_Problem to solve_:
An exact copy of all the entries is what is needed here.

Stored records
▶
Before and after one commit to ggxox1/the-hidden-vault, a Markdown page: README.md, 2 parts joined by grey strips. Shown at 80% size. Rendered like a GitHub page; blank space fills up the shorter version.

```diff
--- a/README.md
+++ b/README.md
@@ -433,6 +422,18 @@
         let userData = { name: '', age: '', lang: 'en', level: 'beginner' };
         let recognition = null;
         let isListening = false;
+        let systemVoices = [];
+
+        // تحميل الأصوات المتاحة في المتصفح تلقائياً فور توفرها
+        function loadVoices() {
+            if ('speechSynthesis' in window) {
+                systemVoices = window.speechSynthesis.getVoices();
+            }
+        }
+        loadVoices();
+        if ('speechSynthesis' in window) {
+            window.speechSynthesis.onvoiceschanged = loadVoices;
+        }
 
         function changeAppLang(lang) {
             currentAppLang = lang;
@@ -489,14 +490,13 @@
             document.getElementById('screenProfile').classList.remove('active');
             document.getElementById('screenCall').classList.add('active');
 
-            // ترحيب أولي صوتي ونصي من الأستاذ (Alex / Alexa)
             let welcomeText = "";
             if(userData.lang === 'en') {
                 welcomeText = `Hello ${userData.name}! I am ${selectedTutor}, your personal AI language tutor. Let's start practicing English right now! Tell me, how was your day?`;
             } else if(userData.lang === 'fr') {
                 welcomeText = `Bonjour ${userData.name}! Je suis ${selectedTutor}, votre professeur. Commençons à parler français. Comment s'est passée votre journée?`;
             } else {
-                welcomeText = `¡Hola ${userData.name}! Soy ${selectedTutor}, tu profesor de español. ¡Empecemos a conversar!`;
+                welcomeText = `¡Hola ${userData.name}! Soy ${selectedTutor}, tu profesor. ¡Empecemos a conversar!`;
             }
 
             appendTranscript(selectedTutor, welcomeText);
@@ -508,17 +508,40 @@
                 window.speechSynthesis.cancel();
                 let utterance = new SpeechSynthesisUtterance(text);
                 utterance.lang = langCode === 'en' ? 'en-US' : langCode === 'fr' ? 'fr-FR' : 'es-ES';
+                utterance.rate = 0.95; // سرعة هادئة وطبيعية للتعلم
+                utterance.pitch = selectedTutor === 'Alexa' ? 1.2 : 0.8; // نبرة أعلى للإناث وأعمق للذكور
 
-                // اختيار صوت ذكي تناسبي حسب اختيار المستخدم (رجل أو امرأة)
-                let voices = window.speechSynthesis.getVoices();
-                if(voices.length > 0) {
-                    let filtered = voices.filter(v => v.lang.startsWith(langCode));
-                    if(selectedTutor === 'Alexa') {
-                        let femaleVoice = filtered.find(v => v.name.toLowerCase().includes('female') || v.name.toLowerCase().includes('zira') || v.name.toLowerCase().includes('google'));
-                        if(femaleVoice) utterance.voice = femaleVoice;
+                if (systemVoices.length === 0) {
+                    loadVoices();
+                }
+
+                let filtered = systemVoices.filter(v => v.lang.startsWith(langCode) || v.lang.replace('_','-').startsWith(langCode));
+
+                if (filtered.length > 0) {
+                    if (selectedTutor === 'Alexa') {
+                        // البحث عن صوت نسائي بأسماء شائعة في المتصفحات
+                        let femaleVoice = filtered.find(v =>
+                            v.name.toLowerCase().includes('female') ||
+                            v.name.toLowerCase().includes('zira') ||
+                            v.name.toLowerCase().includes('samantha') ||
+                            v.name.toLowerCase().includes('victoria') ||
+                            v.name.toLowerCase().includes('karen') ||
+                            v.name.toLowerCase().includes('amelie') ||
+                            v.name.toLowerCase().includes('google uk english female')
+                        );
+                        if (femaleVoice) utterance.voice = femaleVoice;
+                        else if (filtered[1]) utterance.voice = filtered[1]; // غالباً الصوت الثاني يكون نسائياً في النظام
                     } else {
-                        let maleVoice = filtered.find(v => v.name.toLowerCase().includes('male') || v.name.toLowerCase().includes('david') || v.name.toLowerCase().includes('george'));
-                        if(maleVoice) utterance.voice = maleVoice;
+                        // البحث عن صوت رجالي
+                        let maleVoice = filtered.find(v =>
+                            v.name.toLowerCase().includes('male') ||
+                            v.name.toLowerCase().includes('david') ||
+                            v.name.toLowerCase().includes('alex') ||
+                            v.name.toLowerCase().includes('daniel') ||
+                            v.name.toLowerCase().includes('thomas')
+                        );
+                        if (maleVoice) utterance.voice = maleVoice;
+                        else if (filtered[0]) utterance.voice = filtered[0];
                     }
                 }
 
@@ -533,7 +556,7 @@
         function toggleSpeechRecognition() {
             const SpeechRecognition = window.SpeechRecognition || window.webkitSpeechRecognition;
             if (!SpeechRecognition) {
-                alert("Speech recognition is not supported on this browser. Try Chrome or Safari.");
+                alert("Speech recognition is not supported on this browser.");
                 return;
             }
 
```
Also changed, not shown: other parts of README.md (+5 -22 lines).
◀
_Solution to this exercise_:
Before and after one commit to ggxox1/the-hidden-vault, a Markdown page: README.md, 2 parts joined by grey strips. Shown at 80% size. Rendered like a GitHub page; blank space fills up the shorter version.

```diff
--- a/README.md
+++ b/README.md
@@ -433,6 +422,18 @@
         let userData = { name: '', age: '', lang: 'en', level: 'beginner' };
         let recognition = null;
         let isListening = false;
+        let systemVoices = [];
+
+        // تحميل الأصوات المتاحة في المتصفح تلقائياً فور توفرها
+        function loadVoices() {
+            if ('speechSynthesis' in window) {
+                systemVoices = window.speechSynthesis.getVoices();
+            }
+        }
+        loadVoices();
+        if ('speechSynthesis' in window) {
+            window.speechSynthesis.onvoiceschanged = loadVoices;
+        }
 
         function changeAppLang(lang) {
             currentAppLang = lang;
@@ -489,14 +490,13 @@
             document.getElementById('screenProfile').classList.remove('active');
             document.getElementById('screenCall').classList.add('active');
 
-            // ترحيب أولي صوتي ونصي من الأستاذ (Alex / Alexa)
             let welcomeText = "";
             if(userData.lang === 'en') {
                 welcomeText = `Hello ${userData.name}! I am ${selectedTutor}, your personal AI language tutor. Let's start practicing English right now! Tell me, how was your day?`;
             } else if(userData.lang === 'fr') {
                 welcomeText = `Bonjour ${userData.name}! Je suis ${selectedTutor}, votre professeur. Commençons à parler français. Comment s'est passée votre journée?`;
             } else {
-                welcomeText = `¡Hola ${userData.name}! Soy ${selectedTutor}, tu profesor de español. ¡Empecemos a conversar!`;
+                welcomeText = `¡Hola ${userData.name}! Soy ${selectedTutor}, tu profesor. ¡Empecemos a conversar!`;
             }
 
             appendTranscript(selectedTutor, welcomeText);
@@ -508,17 +508,40 @@
                 window.speechSynthesis.cancel();
                 let utterance = new SpeechSynthesisUtterance(text);
                 utterance.lang = langCode === 'en' ? 'en-US' : langCode === 'fr' ? 'fr-FR' : 'es-ES';
+                utterance.rate = 0.95; // سرعة هادئة وطبيعية للتعلم
+                utterance.pitch = selectedTutor === 'Alexa' ? 1.2 : 0.8; // نبرة أعلى للإناث وأعمق للذكور
 
-                // اختيار صوت ذكي تناسبي حسب اختيار المستخدم (رجل أو امرأة)
-                let voices = window.speechSynthesis.getVoices();
-                if(voices.length > 0) {
-                    let filtered = voices.filter(v => v.lang.startsWith(langCode));
-                    if(selectedTutor === 'Alexa') {
-                        let femaleVoice = filtered.find(v => v.name.toLowerCase().includes('female') || v.name.toLowerCase().includes('zira') || v.name.toLowerCase().includes('google'));
-                        if(femaleVoice) utterance.voice = femaleVoice;
+                if (systemVoices.length === 0) {
+                    loadVoices();
+                }
+
+                let filtered = systemVoices.filter(v => v.lang.startsWith(langCode) || v.lang.replace('_','-').startsWith(langCode));
+
+                if (filtered.length > 0) {
+                    if (selectedTutor === 'Alexa') {
+                        // البحث عن صوت نسائي بأسماء شائعة في المتصفحات
+                        let femaleVoice = filtered.find(v =>
+                            v.name.toLowerCase().includes('female') ||
+                            v.name.toLowerCase().includes('zira') ||
+                            v.name.toLowerCase().includes('samantha') ||
+                            v.name.toLowerCase().includes('victoria') ||
+                            v.name.toLowerCase().includes('karen') ||
+                            v.name.toLowerCase().includes('amelie') ||
+                            v.name.toLowerCase().includes('google uk english female')
+                        );
+                        if (femaleVoice) utterance.voice = femaleVoice;
+                        else if (filtered[1]) utterance.voice = filtered[1]; // غالباً الصوت الثاني يكون نسائياً في النظام
                     } else {
-                        let maleVoice = filtered.find(v => v.name.toLowerCase().includes('male') || v.name.toLowerCase().includes('david') || v.name.toLowerCase().includes('george'));
-                        if(maleVoice) utterance.voice = maleVoice;
+                        // البحث عن صوت رجالي
+                        let maleVoice = filtered.find(v =>
+                            v.name.toLowerCase().includes('male') ||
+                            v.name.toLowerCase().includes('david') ||
+                            v.name.toLowerCase().includes('alex') ||
+                            v.name.toLowerCase().includes('daniel') ||
+                            v.name.toLowerCase().includes('thomas')
+                        );
+                        if (maleVoice) utterance.voice = maleVoice;
+                        else if (filtered[0]) utterance.voice = filtered[0];
                     }
                 }
 
@@ -533,7 +556,7 @@
         function toggleSpeechRecognition() {
             const SpeechRecognition = window.SpeechRecognition || window.webkitSpeechRecognition;
             if (!SpeechRecognition) {
-                alert("Speech recognition is not supported on this browser. Try Chrome or Safari.");
+                alert("Speech recognition is not supported on this browser.");
                 return;
             }
 
```
Also changed, not shown: other parts of README.md (+5 -22 lines).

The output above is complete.